To reach the upper echelon of sport you have to be well rounded. NFL offensive linemen have to be powerful and fast. A point guard that can’t play defense will never make the NBA. The days of being able to “fight” your way onto an NHL team are long gone.
So What Happened?
The leagues matured. Competition intensified.
Today athletes train smarter and advancements in technology have improved performance. There are more elaborate junior programs feeding the engine. Regardless of your sport, there is a line up ten deep for every position. And everyone in that line up is insanely talented.
As an industry, asset management is no different. You show me a strategy… I will show you ten managers with exceptional pedigrees and strong performance. Asset managers can no longer afford to be one-dimensional. Good marketing is as important as good performance, as is operational excellence. To excel in today’s ultra competitive market you need to become a student of the game, and the first step is to understand that it is a multi-dimensional game. Posting good numbers is a big part, but only one dimension.
A point guard in the NBA doesn’t focus exclusively on shooting three pointers. He works on defense, practices free throws, and studies plays.

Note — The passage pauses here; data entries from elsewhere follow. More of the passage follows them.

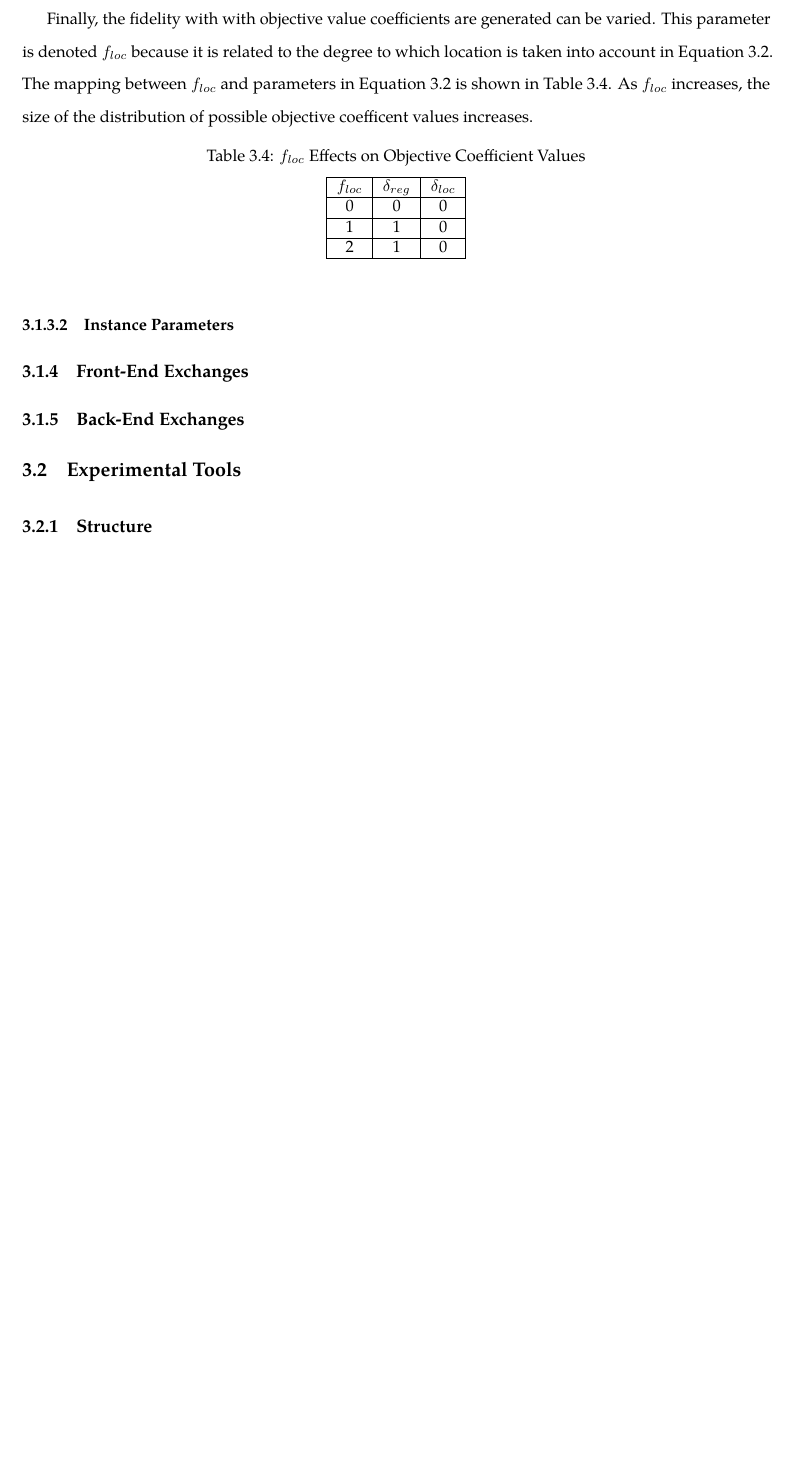
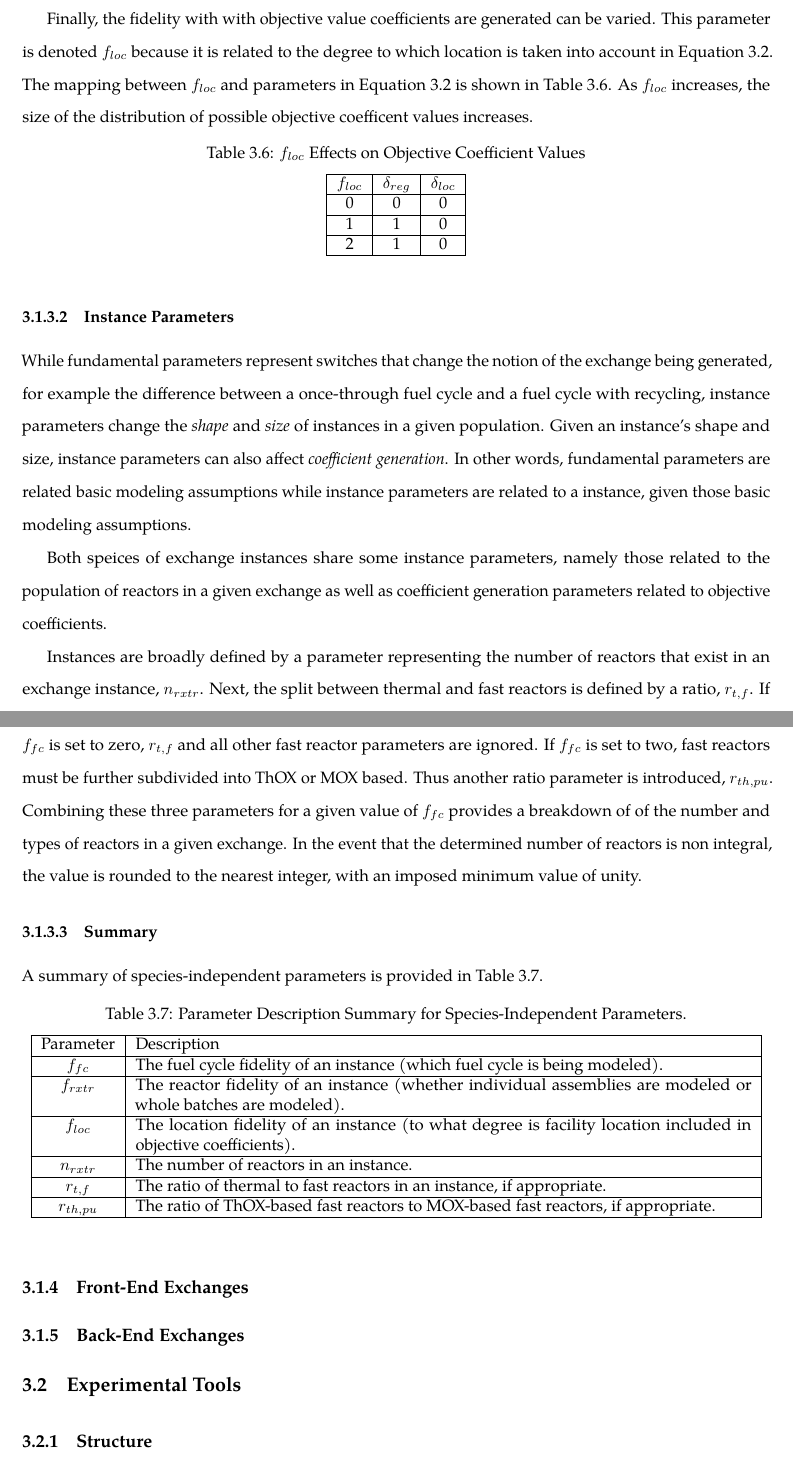
Before and after one commit to gidden/thesis, a LaTeX thesis (diss/paper/paper.tex, which reads diss/paper/chapters/3-method/main.tex): part of page 65 of 70 before the commit and two parts of pages 66 and 67 of 71 after it, the two joined at a grey line, cut so that both start at the same text, the shorter picture padded with empty space. Compiled offline with pdfLaTeX.

Commit message:
finished global instances

```diff
--- a/diss/paper/chapters/3-method/main.tex
+++ b/diss/paper/chapters/3-method/main.tex
@@ -351,6 +408,67 @@ $f_{loc}$ & $\delta_{reg}$ & $\delta_{loc}$ \\ \hline
 
 \subsubsection{Instance Parameters}
 
+While fundamental parameters represent switches that change the notion of the
+exchange being generated, for example the difference between a once-through fuel
+cycle and a fuel cycle with recycling, instance parameters change the
+\textit{shape} and \textit{size} of instances in a given population. Given an
+instance's shape and size, instance parameters can also affect
+\textit{coefficient generation}. In other words, fundamental parameters are
+related basic modeling assumptions while instance parameters are related to a
+instance, given those basic modeling assumptions.
+
+Both speices of exchange instances share some instance parameters, namely those
+related to the population of reactors in a given exchange as well as coefficient
+generation parameters related to objective coefficients.
+
+Instances are broadly defined by a parameter representing the number of reactors
+that exist in an exchange instance, $n_{rxtr}$. Next, the split between thermal
+and fast reactors is defined by a ratio, $r_{t, f}$. If $f_{fc}$ is set to zero,
+$r_{t, f}$ and all other fast reactor parameters are ignored. If $f_{fc}$ is set
+to two, fast reactors must be further subdivided into ThOX or MOX based. Thus
+another ratio parameter is introduced, $r_{th, pu}$. Combining these three
+parameters for a given value of $f_{fc}$ provides a breakdown of of the number
+and types of reactors in a given exchange. In the event that the determined
+number of reactors is non integral, the value is rounded to the nearest integer,
+with an imposed minimum value of unity.
+
+\subsubsection{Summary}
+
+A summary of species-independent parameters is provided in Table
+\ref{tbl:global_params}.
+
+\begin{table}[h]
+\centering
+\caption{Parameter Description Summary for Species-Independent Parameters.}
+\label{tbl:global_params}
+\begin{tabularx}{\columnwidth-10pt}{|c|X|} % line wraps second column if too long
+\hline
+Parameter    &
+Description
+\\ \hline
+$f_{fc}$     &
+The fuel cycle fidelity of an instance (which fuel cycle is being modeled).
+\\ \hline
+$f_{rxtr}$   &
+The reactor fidelity of an instance (whether individual assemblies are modeled
+or whole batches are modeled).
+\\ \hline
+$f_{loc}$    &
+The location fidelity of an instance (to what degree is facility location
+included in objective coefficients).
+\\ \hline
+$n_{rxtr}$   &
+The number of reactors in an instance.
+\\ \hline
+$r_{t, f}$   &
+The ratio of thermal to fast reactors in an instance, if appropriate.
+\\ \hline
+$r_{th, pu}$ &
+The ratio of ThOX-based fast reactors to MOX-based fast reactors, if appropriate.
+\\ \hline
+\end{tabularx}
+\end{table}
+
 \subsection{Front-End Exchanges}\label{method:setup:front}
 
 \subsection{Back-End Exchanges}\label{method:setup:back}
```
Also changed, not shown: diss/paper/chapters/3-method/main.tex (57 more changed lines).
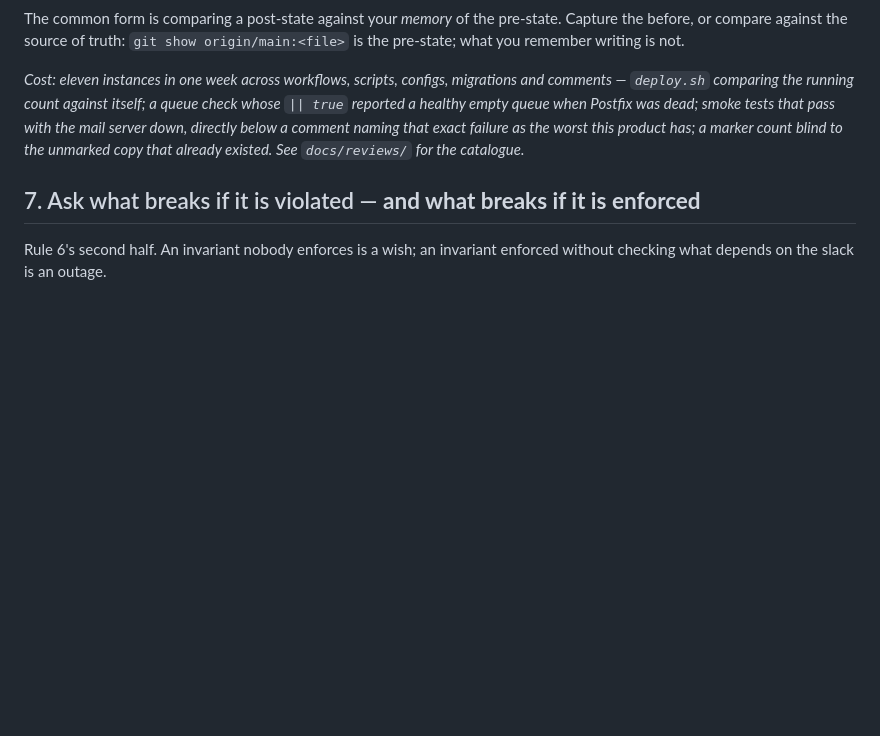
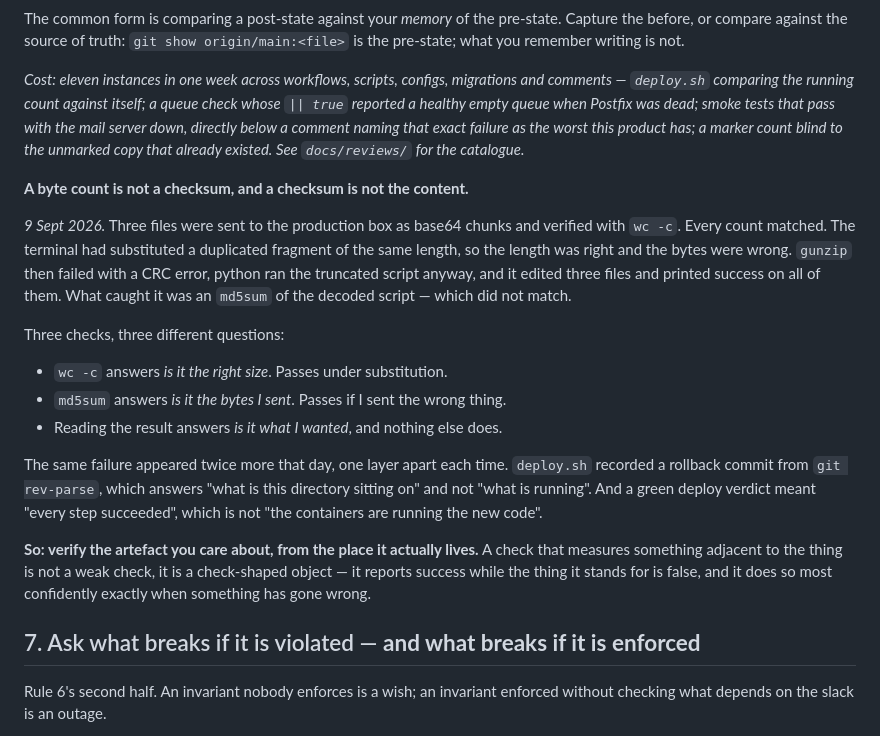
Before and after one commit to amittechvein/tatvaos, a Markdown page: docs/HOUSE_RULES.md, the part around the change. Drawn GitHub-style; blank space fills up the shorter version.

Commit message:
house rules: a byte count is not a checksum, and a checksum is not the content
Rule 6 gains the incident from 9 Sept. Three files were sent to the production box as base64 chunks and verified with wc -c. Every count matched. The terminal had substituted a duplicated fragment of the same length, so the length was right and the bytes were wrong. gunzip then failed with a CRC error, python ran the truncated script anyway, and it edited three files and printed success on all of them. An md5sum of the decoded script is what caught it.

Three checks, three different questions. wc -c answers is it the right size, and passes under substitution. md5sum answers is it the bytes I sent, and passes if I sent the wrong thing. Reading the result answers is it what I wanted, and nothing else does.

The same shape appeared twice more the same day, a layer apart each time: deploy.sh recorded a rollback commit from git rev-parse, which answers what this directory is sitting on rather than what is running; and a green deploy verdict meant every step succeeded rather than the containers are running the new code. All three are in this PR.

```diff
--- a/docs/HOUSE_RULES.md
+++ b/docs/HOUSE_RULES.md
@@ -102,6 +102,32 @@ Postfix was dead; smoke tests that pass with the mail server down, directly
 below a comment naming that exact failure as the worst this product has; a
 marker count blind to the unmarked copy that already existed. See
 `docs/reviews/` for the catalogue.*
+
+**A byte count is not a checksum, and a checksum is not the content.**
+
+*9 Sept 2026.* Three files were sent to the production box as base64 chunks and
+verified with `wc -c`. Every count matched. The terminal had substituted a
+duplicated fragment of the same length, so the length was right and the bytes
+were wrong. `gunzip` then failed with a CRC error, python ran the truncated
+script anyway, and it edited three files and printed success on all of them.
+What caught it was an `md5sum` of the decoded script — which did not match.
+
+Three checks, three different questions:
+
+- `wc -c` answers *is it the right size*. Passes under substitution.
+- `md5sum` answers *is it the bytes I sent*. Passes if I sent the wrong thing.
+- Reading the result answers *is it what I wanted*, and nothing else does.
+
+The same failure appeared twice more that day, one layer apart each time.
+`deploy.sh` recorded a rollback commit from `git rev-parse`, which answers
+"what is this directory sitting on" and not "what is running". And a green
+deploy verdict meant "every step succeeded", which is not "the containers are
+running the new code".
+
+**So: verify the artefact you care about, from the place it actually lives.**
+A check that measures something adjacent to the thing is not a weak check, it
+is a check-shaped object — it reports success while the thing it stands for is
+false, and it does so most confidently exactly when something has gone wrong.
 
 ## 7. Ask what breaks if it is violated — **and what breaks if it is enforced**
 
```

Asset managers need to adopt this mentality. Being able to do one thing well (perform) is no longer sufficient. The game has evolved. If you want to reach the top, you need to become an extremely well rounded player.
Again, it starts with a shift in attitude. You can’t become better at presenting, a stronger marketer, or a more capable operator without having the desire to improve those aspects of your game. If you don’t believe that success requires a well-rounded approach, talk to the thousands of would be asset managers watching the action from the stands.
By Kyle Dunn